The decision, made by Justice Wendy Beetlestone of the Federal District Court of Philadelphia, prolongs the defeat of President Trump, who has been repeatedly postponed in his efforts to allow employers to refuse insurance coverage for contraceptives for which they oppose for religious or moral reasons. courses.

The rules were to come into effect on Monday. The states of Pennsylvania and New Jersey challenged the rules before Judge Beetlestone, saying they should shoulder much of the burden of providing contraceptives to women who had lost their protection under Trump administration rules.

"The harm caused by states is not merely speculative; it's real and imminent, "wrote Judge Beetlestone. "The latest rules estimate that at least 70,500 women will lose their coverage."

The Trump administration argued that states had not identified any person who lost coverage under the rules. Judge Beetlestone responded: "It is not necessary to wait for the ax to fall before an injunction is appropriate, especially when the accused have estimated that it will fall on thousands of women and, as a corollary, , on the states. "

Judge Beetlestone stated that the last rules could have serious consequences: "Many citizens lose their contraceptive coverage, which results in significant, direct and exclusive harm to states in the form of increased use of contraception funded by the state, as well as an increase in costs with unwanted pregnancies. "

His decision was made less than 24 hours after Judge Haywood S. Gilliam Jr. of the Federal District Court in Oakland, California, received a request from 13 states and the District of Columbia block the rules in their jurisdictions.

"Women who lose their right to free contraceptives are less likely to use an effective method, or method at all – which results in unwanted pregnancies," said Judge Gilliam. In addition, he said, many women will likely "turn to state programs to get free contraceptives at a significant cost to the states."

Josh Shapiro, the Attorney General of Pennsylvania, who initiated the lawsuit, welcomed Judge Beetlestone's decision.

"Today's decision is a victory for the health and economic independence of women in Pennsylvania and the United States," said Shapiro, a Democrat. "Women need contraception for their health because contraception is a medicine, pure and simple."

California Attorney General Xavier Becerra, also a Democrat, said: "The law could not be clearer. Employers have no reason to intervene in women's health decisions. "

President Barack Obama signed the Affordable Care Act in March 2010. An article in the law requires coverage of preventive health services and screening for women. In August 2011, the Obama administration asked employers and insurers to provide women with free coverage for all methods of contraception approved by the Food and Drug Administration.

For its part, the Trump administration said the contraceptive coverage warrant imposed a "substantial burden" on the exercise of religion by some employers. The new rules, which relaxed the mandate, were in keeping with Mr. Trump's campaign promises that employers should not be "intimidated by the federal government because of their religious beliefs".

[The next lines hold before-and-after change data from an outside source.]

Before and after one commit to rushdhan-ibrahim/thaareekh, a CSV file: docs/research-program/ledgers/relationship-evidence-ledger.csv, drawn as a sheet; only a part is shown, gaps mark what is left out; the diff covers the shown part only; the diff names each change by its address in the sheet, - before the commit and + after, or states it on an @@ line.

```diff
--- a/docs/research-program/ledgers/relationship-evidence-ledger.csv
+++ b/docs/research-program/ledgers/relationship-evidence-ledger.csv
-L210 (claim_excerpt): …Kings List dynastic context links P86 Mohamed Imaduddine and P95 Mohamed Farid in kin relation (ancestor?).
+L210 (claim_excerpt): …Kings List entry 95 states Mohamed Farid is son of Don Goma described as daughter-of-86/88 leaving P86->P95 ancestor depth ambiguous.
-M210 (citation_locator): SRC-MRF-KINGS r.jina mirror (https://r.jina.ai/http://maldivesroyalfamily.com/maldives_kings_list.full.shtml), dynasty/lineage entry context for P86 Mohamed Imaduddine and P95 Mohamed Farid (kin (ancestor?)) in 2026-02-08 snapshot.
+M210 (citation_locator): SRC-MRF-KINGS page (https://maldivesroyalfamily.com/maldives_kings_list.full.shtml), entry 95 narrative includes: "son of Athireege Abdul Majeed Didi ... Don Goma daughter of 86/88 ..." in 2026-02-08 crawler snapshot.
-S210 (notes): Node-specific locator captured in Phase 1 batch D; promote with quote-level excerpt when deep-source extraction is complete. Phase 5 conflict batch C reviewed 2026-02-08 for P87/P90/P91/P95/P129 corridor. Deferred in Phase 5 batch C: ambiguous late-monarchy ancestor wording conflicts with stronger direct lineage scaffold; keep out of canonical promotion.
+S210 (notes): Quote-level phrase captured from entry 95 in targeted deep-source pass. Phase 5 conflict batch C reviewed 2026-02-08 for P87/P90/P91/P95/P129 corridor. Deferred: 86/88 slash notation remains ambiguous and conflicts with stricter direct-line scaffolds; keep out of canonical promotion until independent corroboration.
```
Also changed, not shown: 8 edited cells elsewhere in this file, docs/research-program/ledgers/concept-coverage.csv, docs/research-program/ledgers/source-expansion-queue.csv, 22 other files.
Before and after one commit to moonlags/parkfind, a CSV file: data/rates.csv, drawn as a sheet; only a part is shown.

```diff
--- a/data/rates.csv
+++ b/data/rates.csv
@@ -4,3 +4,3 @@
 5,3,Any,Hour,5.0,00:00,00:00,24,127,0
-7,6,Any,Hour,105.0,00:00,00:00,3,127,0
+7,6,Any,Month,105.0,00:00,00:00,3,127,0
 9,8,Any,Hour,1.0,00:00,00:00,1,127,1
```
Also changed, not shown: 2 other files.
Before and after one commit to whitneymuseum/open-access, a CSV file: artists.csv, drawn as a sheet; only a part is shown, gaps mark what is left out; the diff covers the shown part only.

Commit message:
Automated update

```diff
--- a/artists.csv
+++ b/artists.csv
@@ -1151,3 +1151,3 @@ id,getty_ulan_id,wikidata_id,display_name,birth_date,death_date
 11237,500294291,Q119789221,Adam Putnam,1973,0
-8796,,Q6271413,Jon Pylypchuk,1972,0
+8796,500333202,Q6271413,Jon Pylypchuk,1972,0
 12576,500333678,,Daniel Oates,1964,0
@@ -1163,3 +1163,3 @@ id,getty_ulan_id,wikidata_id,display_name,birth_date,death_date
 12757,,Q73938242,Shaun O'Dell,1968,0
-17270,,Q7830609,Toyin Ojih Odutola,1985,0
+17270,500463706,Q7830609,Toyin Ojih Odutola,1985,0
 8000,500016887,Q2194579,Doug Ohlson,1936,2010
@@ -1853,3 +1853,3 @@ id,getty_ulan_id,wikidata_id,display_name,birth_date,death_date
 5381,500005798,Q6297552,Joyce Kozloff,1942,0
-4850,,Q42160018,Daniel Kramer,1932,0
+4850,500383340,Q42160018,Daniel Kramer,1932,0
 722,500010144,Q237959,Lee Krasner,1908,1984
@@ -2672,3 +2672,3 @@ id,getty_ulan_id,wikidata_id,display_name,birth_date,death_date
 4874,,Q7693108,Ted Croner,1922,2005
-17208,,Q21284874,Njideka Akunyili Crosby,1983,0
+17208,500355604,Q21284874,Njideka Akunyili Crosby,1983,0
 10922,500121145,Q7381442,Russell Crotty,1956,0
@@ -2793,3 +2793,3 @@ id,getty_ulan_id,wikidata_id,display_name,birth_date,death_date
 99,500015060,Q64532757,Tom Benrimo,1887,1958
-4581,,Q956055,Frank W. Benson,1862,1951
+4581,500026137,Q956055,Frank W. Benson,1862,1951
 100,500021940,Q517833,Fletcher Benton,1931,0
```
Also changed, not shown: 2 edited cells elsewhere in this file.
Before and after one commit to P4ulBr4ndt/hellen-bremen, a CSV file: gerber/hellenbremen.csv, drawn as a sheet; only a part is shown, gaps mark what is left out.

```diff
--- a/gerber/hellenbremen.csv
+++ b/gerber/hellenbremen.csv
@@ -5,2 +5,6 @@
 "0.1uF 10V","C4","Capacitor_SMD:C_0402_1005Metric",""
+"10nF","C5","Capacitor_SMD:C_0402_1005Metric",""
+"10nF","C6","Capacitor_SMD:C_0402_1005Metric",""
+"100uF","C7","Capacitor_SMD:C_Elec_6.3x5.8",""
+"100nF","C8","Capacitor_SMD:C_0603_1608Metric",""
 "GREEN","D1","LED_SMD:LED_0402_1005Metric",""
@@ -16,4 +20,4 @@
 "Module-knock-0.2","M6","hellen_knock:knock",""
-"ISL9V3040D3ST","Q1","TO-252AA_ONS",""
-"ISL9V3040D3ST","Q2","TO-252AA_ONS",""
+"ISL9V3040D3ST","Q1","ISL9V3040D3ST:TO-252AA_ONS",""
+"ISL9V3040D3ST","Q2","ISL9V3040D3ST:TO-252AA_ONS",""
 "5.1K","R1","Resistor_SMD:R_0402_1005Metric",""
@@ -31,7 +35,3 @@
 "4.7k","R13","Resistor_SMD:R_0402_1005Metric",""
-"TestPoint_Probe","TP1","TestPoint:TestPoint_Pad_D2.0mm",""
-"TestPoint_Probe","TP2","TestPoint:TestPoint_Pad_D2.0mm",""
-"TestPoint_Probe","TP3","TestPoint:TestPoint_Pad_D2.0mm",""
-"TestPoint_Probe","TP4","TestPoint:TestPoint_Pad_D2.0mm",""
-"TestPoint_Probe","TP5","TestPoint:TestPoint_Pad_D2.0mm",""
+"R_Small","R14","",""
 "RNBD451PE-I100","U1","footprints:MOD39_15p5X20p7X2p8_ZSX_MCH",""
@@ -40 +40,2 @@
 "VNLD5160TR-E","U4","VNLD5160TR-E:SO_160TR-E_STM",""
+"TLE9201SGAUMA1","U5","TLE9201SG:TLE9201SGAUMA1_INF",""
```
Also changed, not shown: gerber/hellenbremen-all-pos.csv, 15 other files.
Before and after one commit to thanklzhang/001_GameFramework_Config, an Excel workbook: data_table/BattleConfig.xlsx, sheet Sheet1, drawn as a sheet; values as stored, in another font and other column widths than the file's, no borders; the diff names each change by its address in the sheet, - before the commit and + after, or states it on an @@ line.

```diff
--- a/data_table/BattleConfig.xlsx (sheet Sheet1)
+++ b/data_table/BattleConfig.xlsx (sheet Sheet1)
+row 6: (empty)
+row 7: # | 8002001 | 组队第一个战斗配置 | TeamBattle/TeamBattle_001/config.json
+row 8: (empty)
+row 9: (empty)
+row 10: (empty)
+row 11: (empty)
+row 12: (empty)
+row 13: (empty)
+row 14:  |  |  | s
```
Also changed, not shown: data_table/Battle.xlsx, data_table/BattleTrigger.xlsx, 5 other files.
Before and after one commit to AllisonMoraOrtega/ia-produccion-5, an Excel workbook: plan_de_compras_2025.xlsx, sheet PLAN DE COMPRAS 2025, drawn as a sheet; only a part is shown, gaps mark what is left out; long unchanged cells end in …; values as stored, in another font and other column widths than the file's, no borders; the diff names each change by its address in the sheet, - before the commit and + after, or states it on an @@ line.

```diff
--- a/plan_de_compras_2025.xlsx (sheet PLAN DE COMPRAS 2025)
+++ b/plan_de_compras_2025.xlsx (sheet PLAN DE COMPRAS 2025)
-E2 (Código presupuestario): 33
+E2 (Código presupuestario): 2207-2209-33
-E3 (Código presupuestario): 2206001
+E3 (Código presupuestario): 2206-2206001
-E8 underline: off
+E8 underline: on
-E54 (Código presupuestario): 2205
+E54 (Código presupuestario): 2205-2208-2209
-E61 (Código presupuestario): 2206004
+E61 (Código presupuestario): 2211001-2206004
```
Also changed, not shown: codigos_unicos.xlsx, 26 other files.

Alex M. Azar II, Secretary of Health and Social Services, was the respondent in both cases. Caitlin Oakley, spokesman for Mr Azar, reiterated the position of the administration after the court decisions.

"No American should be forced to violate his own conscience to comply with the laws and regulations that govern our health care system," Oakley said Monday. "The final rules reaffirm the Trump administration's commitment to respect the freedoms accorded to all Americans under our Constitution."

The administration said that employers who had moral objections to some forms of birth control should also be exempted from the contraceptive coverage mandate.

Congress and the courts have long recognized the importance of respecting moral and religious beliefs, the Trump government said. For example, he cited the exemption from military service offered to certain "conscientious objectors".

In addition, a first version of the First Amendment, proposed by James Madison, protected not only freedom of religion, but also "the full and equal right of conscience."

The decisions in Pennsylvania and California were preliminary injunctions. Judges in both cases stated that states were likely to succeed on the merits of their claims and suffer irreparable harm in the absence of a court order.

Mark L. Rienzi, president of the Becket Fund for Religious Freedom, said Monday that his organization would appeal court decisions on behalf of its client, the Little Sisters of the Poor, an order of Catholic nuns who oppose the mandate of contraception. .

"We have never wanted this fight, and we regret that after a long legal battle, it's still not over," said Mother Loraine Marie Maguire of the Little Sisters. "We pray to be able to dedicate our lives again to our ministry of service to the elderly poor, as we have done for over 175 years."